━━ Supplied entries ━━
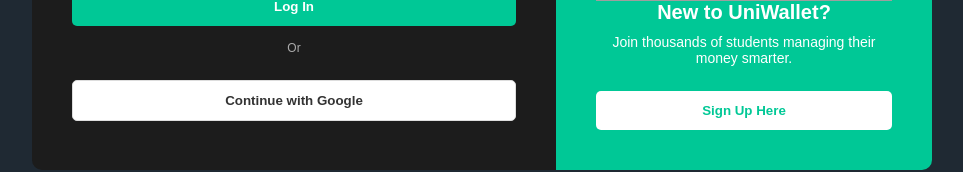
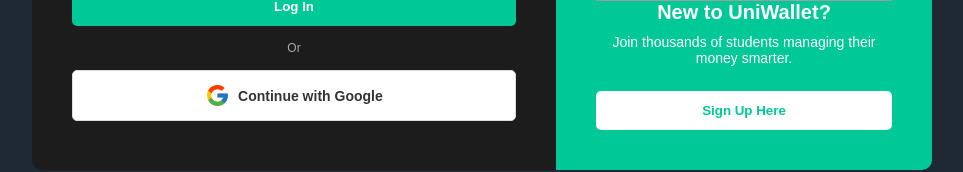
Before and after one commit to yasithbuddhima/UniWallet, a React (Create React App) app in the folder frontend/: page /login in a window 1280 px wide. Shown: the part 466-638 px from the top of the page, without its empty margins (178-1141 px from the left). Built offline with nearby package versions, Linux system fonts and the light colour scheme; no server answers; grey boxes are pictures that could not be loaded.

Commit message:
Refactor(Style): Add google logo to the continue with google btn

```diff
--- a/frontend/src/Pages/Auth/AuthPage.jsx
+++ b/frontend/src/Pages/Auth/AuthPage.jsx
@@ -3,6 +3,8 @@ import { motion, AnimatePresence } from "motion/react";
 import styles from "./AuthPage.module.css";
 import signInImg from "../../assets/signin.png";
 import logInImg from "../../assets/login.png";
+import { FcGoogle } from "react-icons/fc";
+
 import {
   logInWithEmail,
   loginWithGoogle,
@@ -184,7 +186,8 @@ const SignInForm = ({ onSubmit, handleGoogle }) => {
             className={styles.googleBtn}
             onClick={handleGoogle}
           >
-            Continue with Google
+            <FcGoogle size="25px" />
+            &nbsp; Continue with Google
           </button>
         </form>
       </div>
@@ -221,7 +224,8 @@ const LoginForm = ({ onSubmit, handleGoogle }) => {
             className={styles.googleBtn}
             onClick={handleGoogle}
           >
-            Continue with Google
+            <FcGoogle size="25px" />
+            &nbsp; Continue with Google
           </button>
         </form>
       </div>
--- a/frontend/src/Pages/Auth/AuthPage.module.css
+++ b/frontend/src/Pages/Auth/AuthPage.module.css
@@ -110,6 +110,10 @@ button:hover {
   color: #333;
   border: 1px solid #ddd;
   margin-top: 10px;
+  display: flex;
+  align-items: center;
+  justify-content: center;
+  font-size: 14px;
 }
 
 .googleBtn:hover {
```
━━━
Required action:
Which lines above hold the string "import"? Please copy all of them.

Written reply:
@@ -3,6 +3,8 @@ import { motion, AnimatePresence } from "motion/react";
 import styles from "./AuthPage.module.css";
 import signInImg from "../../assets/signin.png";
 import logInImg from "../../assets/login.png";
+import { FcGoogle } from "react-icons/fc";
 import {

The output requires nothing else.